◆ Data under study
○ ○ ○

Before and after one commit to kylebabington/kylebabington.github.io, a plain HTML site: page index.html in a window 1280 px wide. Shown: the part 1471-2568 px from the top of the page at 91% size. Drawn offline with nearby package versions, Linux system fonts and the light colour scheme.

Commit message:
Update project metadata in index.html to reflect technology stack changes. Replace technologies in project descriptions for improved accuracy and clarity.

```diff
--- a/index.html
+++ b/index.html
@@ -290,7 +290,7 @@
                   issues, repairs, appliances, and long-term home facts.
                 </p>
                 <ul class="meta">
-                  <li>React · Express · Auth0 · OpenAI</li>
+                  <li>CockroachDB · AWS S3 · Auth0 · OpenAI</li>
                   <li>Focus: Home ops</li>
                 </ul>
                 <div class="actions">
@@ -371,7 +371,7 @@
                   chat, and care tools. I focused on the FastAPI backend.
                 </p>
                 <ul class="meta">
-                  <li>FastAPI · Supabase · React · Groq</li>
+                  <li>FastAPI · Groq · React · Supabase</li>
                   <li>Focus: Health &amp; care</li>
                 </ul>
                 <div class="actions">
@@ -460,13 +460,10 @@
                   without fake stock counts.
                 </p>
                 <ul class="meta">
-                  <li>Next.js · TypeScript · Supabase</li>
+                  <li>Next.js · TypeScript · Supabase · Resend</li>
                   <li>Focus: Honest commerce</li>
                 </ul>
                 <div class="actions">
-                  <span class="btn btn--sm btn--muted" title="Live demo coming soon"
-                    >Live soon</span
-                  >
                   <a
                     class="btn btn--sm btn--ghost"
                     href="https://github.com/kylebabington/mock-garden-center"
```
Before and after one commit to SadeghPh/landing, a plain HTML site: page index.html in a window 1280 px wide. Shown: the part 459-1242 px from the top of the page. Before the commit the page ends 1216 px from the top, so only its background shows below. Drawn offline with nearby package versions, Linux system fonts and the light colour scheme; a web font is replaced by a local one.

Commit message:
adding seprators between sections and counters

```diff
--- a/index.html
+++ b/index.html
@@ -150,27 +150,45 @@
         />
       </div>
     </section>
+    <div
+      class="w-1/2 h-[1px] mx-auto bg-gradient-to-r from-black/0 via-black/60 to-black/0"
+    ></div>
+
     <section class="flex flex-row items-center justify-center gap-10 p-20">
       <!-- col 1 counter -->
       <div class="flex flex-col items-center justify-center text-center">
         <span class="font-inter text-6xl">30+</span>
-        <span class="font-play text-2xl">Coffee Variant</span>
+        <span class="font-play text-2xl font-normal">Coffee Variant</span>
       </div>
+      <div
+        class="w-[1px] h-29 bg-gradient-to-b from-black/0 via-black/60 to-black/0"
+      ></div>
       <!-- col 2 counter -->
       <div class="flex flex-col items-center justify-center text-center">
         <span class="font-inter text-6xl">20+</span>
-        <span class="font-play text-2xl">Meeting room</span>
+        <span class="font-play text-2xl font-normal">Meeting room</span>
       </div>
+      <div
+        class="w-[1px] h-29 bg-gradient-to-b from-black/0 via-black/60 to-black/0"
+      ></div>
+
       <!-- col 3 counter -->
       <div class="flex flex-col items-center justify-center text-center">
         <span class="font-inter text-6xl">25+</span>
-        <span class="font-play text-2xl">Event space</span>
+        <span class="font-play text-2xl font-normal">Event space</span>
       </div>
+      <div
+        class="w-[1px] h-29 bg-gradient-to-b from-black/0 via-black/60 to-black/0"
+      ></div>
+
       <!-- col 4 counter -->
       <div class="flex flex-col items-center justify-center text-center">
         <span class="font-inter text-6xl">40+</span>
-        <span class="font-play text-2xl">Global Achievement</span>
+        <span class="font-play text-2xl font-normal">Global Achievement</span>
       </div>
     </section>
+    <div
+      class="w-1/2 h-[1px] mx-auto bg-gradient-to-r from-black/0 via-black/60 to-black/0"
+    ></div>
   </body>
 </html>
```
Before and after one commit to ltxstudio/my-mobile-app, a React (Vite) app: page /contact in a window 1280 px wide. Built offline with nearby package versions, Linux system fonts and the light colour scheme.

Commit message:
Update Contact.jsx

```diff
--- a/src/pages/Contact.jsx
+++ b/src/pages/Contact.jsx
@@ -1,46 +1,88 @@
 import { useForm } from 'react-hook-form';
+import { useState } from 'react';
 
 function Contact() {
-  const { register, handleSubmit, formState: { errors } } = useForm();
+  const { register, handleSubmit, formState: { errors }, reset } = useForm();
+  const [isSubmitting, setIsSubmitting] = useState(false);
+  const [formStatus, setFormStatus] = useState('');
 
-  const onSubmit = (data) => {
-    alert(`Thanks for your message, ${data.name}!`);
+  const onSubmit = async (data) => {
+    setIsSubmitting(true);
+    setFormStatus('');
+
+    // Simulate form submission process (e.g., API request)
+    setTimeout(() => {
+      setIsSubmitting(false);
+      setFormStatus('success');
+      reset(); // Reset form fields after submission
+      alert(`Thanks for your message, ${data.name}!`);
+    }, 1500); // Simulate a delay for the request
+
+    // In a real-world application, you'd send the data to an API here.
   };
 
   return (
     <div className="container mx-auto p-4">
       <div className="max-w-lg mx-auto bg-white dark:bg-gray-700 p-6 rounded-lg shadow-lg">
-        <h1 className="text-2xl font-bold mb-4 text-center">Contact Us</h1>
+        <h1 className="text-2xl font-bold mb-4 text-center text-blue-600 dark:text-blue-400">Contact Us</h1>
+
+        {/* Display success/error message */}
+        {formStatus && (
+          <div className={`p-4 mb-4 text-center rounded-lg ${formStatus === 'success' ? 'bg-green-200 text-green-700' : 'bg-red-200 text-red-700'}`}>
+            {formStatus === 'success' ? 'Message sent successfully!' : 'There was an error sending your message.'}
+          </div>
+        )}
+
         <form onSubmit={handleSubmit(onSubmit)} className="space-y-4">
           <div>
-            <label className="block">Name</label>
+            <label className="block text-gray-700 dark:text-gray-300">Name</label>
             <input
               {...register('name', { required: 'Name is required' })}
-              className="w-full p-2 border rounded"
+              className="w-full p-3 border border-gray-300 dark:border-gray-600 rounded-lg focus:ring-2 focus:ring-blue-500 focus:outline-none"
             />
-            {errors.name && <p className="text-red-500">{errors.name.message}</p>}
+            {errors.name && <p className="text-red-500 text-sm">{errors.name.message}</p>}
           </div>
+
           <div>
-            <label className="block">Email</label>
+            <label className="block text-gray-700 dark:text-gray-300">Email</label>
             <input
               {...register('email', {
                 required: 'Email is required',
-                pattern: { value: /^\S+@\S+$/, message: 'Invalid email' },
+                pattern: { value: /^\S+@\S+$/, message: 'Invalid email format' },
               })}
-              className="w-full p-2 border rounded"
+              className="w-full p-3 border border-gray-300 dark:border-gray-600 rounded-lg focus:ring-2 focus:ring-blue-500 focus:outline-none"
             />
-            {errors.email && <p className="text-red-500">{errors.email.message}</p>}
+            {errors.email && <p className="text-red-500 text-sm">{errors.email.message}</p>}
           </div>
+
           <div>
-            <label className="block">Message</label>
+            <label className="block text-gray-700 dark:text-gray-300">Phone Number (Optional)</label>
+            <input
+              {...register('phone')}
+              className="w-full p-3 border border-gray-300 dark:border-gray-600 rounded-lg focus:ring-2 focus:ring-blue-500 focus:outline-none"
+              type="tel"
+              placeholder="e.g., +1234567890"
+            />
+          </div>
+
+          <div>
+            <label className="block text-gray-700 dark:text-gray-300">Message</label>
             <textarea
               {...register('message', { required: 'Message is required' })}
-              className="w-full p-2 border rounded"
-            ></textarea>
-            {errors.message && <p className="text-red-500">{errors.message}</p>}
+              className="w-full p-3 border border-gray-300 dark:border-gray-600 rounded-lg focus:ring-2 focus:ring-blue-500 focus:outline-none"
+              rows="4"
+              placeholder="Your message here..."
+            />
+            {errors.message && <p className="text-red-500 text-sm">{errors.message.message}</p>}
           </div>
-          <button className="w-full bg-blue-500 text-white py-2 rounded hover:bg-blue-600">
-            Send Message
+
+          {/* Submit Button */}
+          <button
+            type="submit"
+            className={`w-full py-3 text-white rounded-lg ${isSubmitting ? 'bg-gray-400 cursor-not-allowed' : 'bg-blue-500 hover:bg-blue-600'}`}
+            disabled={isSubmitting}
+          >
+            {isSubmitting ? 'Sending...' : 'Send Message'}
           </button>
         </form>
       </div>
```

○ ○ ○

◆ What to work on
Collect every line with the string "handleSubmit" from the records, and copy each.

◆ Task response
-  const { register, handleSubmit, formState: { errors } } = useForm();
+  const { register, handleSubmit, formState: { errors }, reset } = useForm();
         <form onSubmit={handleSubmit(onSubmit)} className="space-y-4">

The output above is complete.